Panasonic, a partner in the Gigafactory, makes batteries for all kinds of applications, so motorcyclists could benefit from that vast economy of scale as well. With batteries maybe 20-40% more efficient and charging technology similarly improved, we could see the kind of motorcycle that’s a unicorn today – a high-performance, affordable, long-range vehicle that charges in a 30-minute riding break.
I don’t need such breakthroughs. I’m enjoying the benefits of electric transportation today. I drive a plug-in hybrid car with a 20-mile range on battery power that turns in about 40 mpg when the battery runs dry. Twenty miles is all I need for around-town errands, so I burn very little gas for personal use. My wife just leased a Fiat 500e, and it’s pretty amazing. It can go over 90 miles on a charge, but for her round-trip commute to work she only needs about a third of that. It’s silent, peppy, effortless to drive and park and might be the most fun car I’ve ever driven – like a 90-mph golf cart with a roof. The money we save in gas almost pays for the lease.

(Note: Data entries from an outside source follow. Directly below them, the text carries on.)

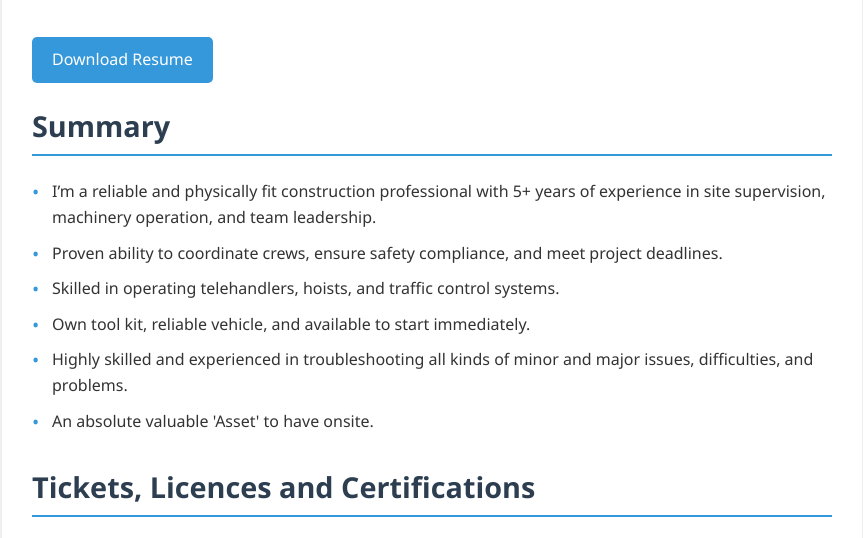
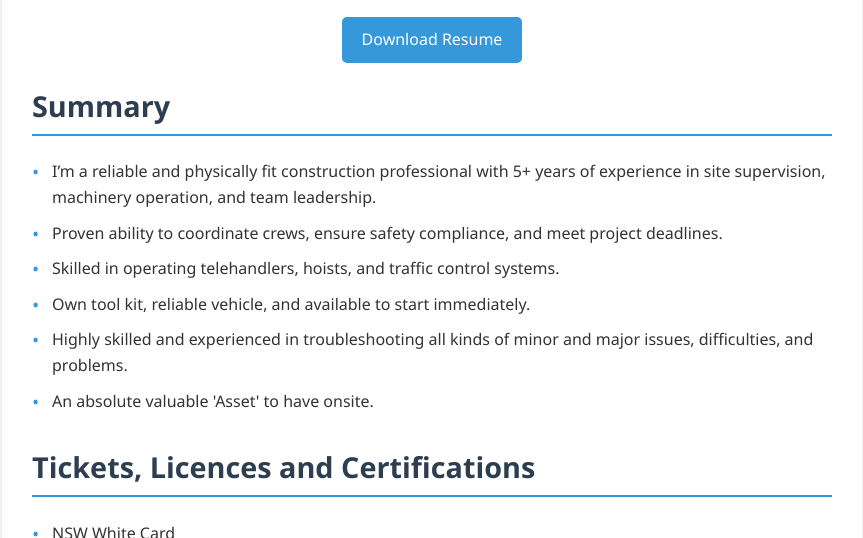
Before and after one commit to nguyenpeter77/Index.html, a plain HTML site: page index.html in a window 1280 px wide. Shown: the part 182-720 px from the top of the page, without its empty margins (208-1071 px from the left). Drawn offline with Linux system fonts and the light colour scheme.

Commit message:
Update index.html

```diff
--- a/index.html
+++ b/index.html
@@ -109,9 +109,12 @@
         .job-details {
             margin-left: 20px;
         }
+        .download-button-container {
+            text-align: center;
+            margin-top: 20px;
+        }
         .download-button {
             display: inline-block;
-            margin-top: 20px;
             padding: 10px 20px;
             background-color: #3498db;
             color: #fff;
@@ -133,10 +136,12 @@
             </div>
         </header>
 
-        <!-- Download Button -->
-        <a href="Leading_Hand_Resume_document.docx" download="Peter_Nguyen_Resume.docx" class="download-button">
-            Download Resume
-        </a>
+        <!-- Centered Download Button -->
+        <div class="download-button-container">
+            <a href="Leading_Hand_Resume_document.docx" download="Peter_Nguyen_Resume.docx" class="download-button">
+                Download Resume
+            </a>
+        </div>
 
         <section class="section">
             <h2>Summary</h2>
```
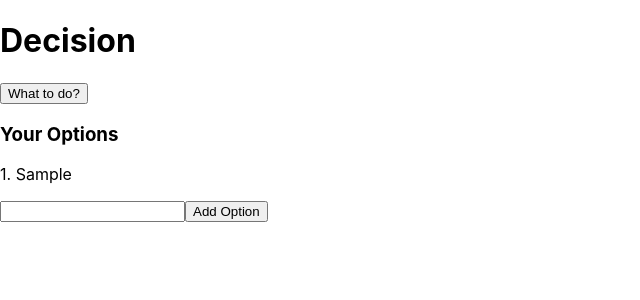
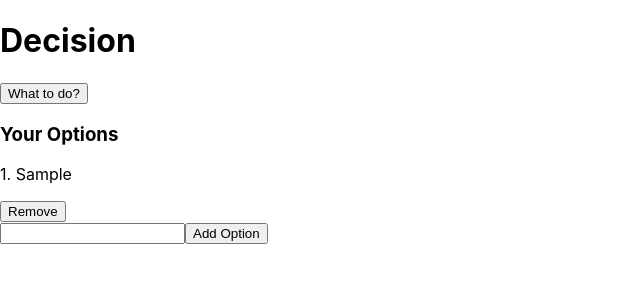
Before and after one commit to KeKam/decision-app, a React (Create React App) app: page / in a window 1280 px wide. Both pictures are taken after typing "Sample" into the empty fields and a click on the button "Add Option". Shown: the top 300 px of the page, without its empty margins (0-640 px from the left). Built offline with nearby package versions, Linux system fonts and the light colour scheme.

Commit message:
Add functionlity to remove a single option

```diff
--- a/src/App.js
+++ b/src/App.js
@@ -31,6 +31,10 @@ const App = () => {
     setSelectedOption(undefined);
   };
 
+  const handleDeleteOption = (optionToRemove) => {
+    setOptions(options.filter((option) => optionToRemove !== option))
+  };
+
     return (
       <div>
         <Header />
@@ -38,7 +42,10 @@ const App = () => {
           hasOptions={options.length > 0}
           handleOption={handleOption}
         />
-        <Options options={options} />
+        <Options
+          options={options}
+          handleDeleteOption={handleDeleteOption}
+        />
         <AddOption handleAddOptions={handleAddOptions} />
         <OptionModal
           selectedOption={selectedOption}
--- a/src/components/Option.js
+++ b/src/components/Option.js
@@ -1,8 +1,14 @@
 import React from 'react';
 
-const Option = ({ count, option }) => (
+const Option = ({ count, option, handleDeleteOption}) => (
   <div>
     <p>{count}. {option}</p>
+    <button onClick={(e) => {
+      handleDeleteOption(option)
+    }}
+    >
+      Remove
+    </button>
   </div>
 );
 
--- a/src/components/Options.js
+++ b/src/components/Options.js
@@ -1,7 +1,7 @@
 import React from 'react';
 import Option from './Option';
 
-const Options = ({ options }) => (
+const Options = ({ options, handleDeleteOption }) => (
   <div>
     <div>
       <h3>Your Options</h3>
@@ -12,6 +12,7 @@ const Options = ({ options }) => (
         key={option}
         option={option}
         count={index + 1}
+        handleDeleteOption={handleDeleteOption}
       />
     ))}
   </div>
```
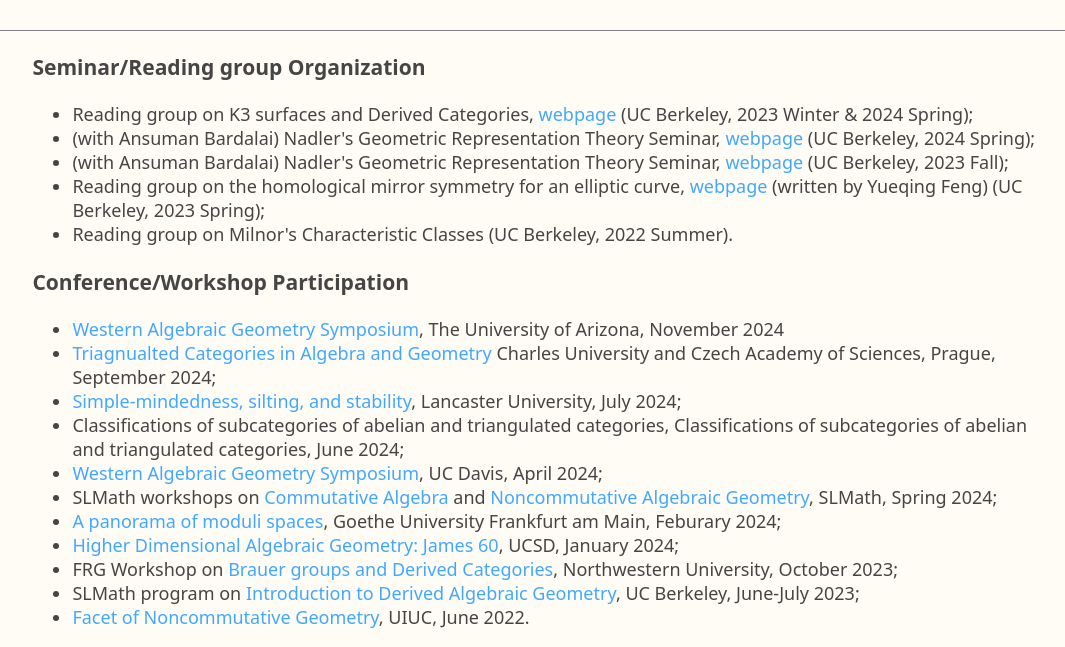
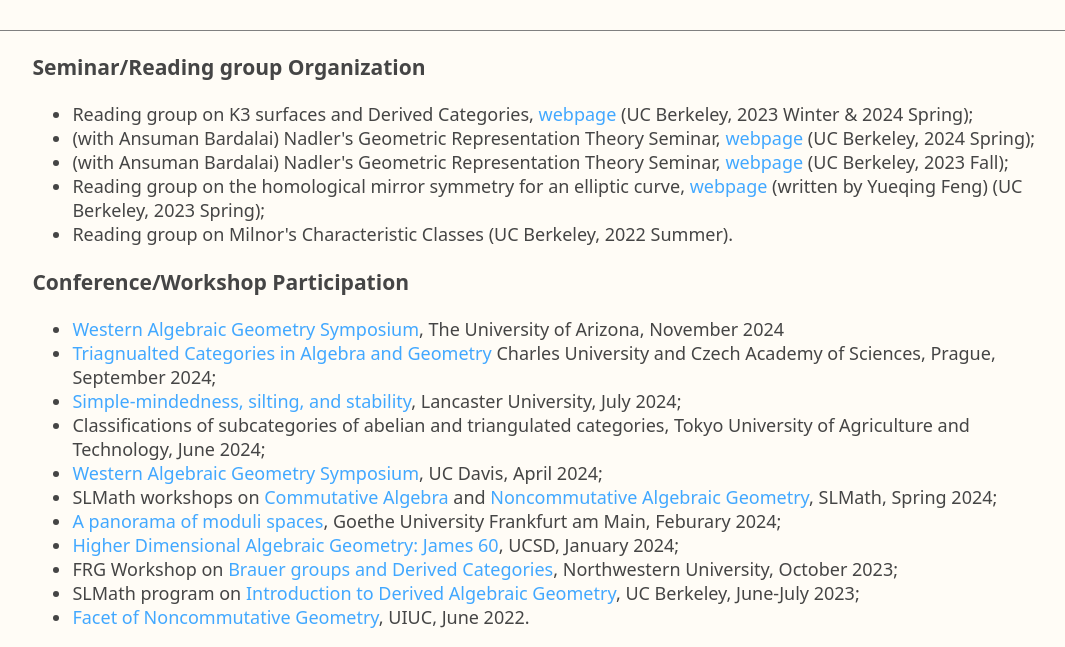
Before and after one commit to daigoi/daigoi.github.io, a plain HTML site: page teaching.html in a window 1280 px wide. Shown: the part 124-771 px from the top of the page, without its empty margins (102-1167 px from the left). Drawn offline with nearby package versions, Linux system fonts and the light colour scheme; some packages are replaced by stand-ins of ours.

Commit message:
Update teaching.html

```diff
--- a/teaching.html
+++ b/teaching.html
@@ -50,7 +50,7 @@
         <li> <a href="https://sites.google.com/a/wagsymposium.org/current/home?authuser=0">Western Algebraic Geometry Symposium</a>, The University of Arizona, November 2024
         <li> <a href="https://sites.google.com/view/triang-cats-algebra-geometry/home">Triagnualted Categories in Algebra and Geometry</a> Charles University and Czech Academy of Sciences, Prague, September 2024;
         <li> <a href="https://www.lancaster.ac.uk/maths/research/conferences/stability/">Simple-mindedness, silting, and stability</a>, Lancaster University, July 2024;
-        <li> Classifications of subcategories of abelian and triangulated categories, Classifications of subcategories of abelian and triangulated categories, June 2024;
+        <li> Classifications of subcategories of abelian and triangulated categories, Tokyo University of Agriculture and Technology, June 2024;
         <li> <a href="https://sites.google.com/a/wagsymposium.org/current/home?authuser=0">Western Algebraic Geometry Symposium</a>, UC Davis, April 2024;
         <li> SLMath workshops on <a href="https://www.slmath.org/programs/343">Commutative Algebra</a> and <a href="https://www.slmath.org/programs/356">Noncommutative Algebraic Geometry</a>, SLMath, Spring 2024;
         <li> <a href="https://sites.google.com/view/panoramaofmodulispaces/home?authuser=0">A panorama of moduli spaces</a>, Goethe University Frankfurt am Main, Feburary 2024;
```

However, I’d gladly drop every electric car ever made in the crusher for the chance to own an electric motorcycle. I love electric motorcycles not for the gas savings or the tech-geek coolness or the overrated environmentally friendly image (battery production is pretty hard on the environment, even if the carbon footprint is reduced in the end, which is why I think the only truly environmental act is self-immolation), but for the unique and magical experience an electric motorcycle affords. No shifting, no noise, no vibration and 100% of available power at 1 rpm (theoretically). If 10,000 engineers were paid billions of dollars, maybe they could build an internal-combustion engine like that after 10 years. Probably not, as they’ve already been trying to do that for the last century and seem to have neared the peak of engine development. Anyway, why bother? We’ve had electric motors for 180 years. They work pretty fricking well.
The bottom line is I love electric motorcycles because they’re the closest thing we have to a magic carpet. If the perfect motorcycle transmits all the experience of the ride without imposing anything between the rider and the road, electric propulsion is the clear answer. An electric motorcycle is the best way to convert you into a mere grinning, disembodied head, hurtling through space and time. That’s why they don’t need to be that much better. Sign me up, I’m ready for the ultimate ride.
Gabe Ets-Hokin is available in Cool Mint, Wild Berry and new Peppermint Blast at participating Quik-Stoppe markets.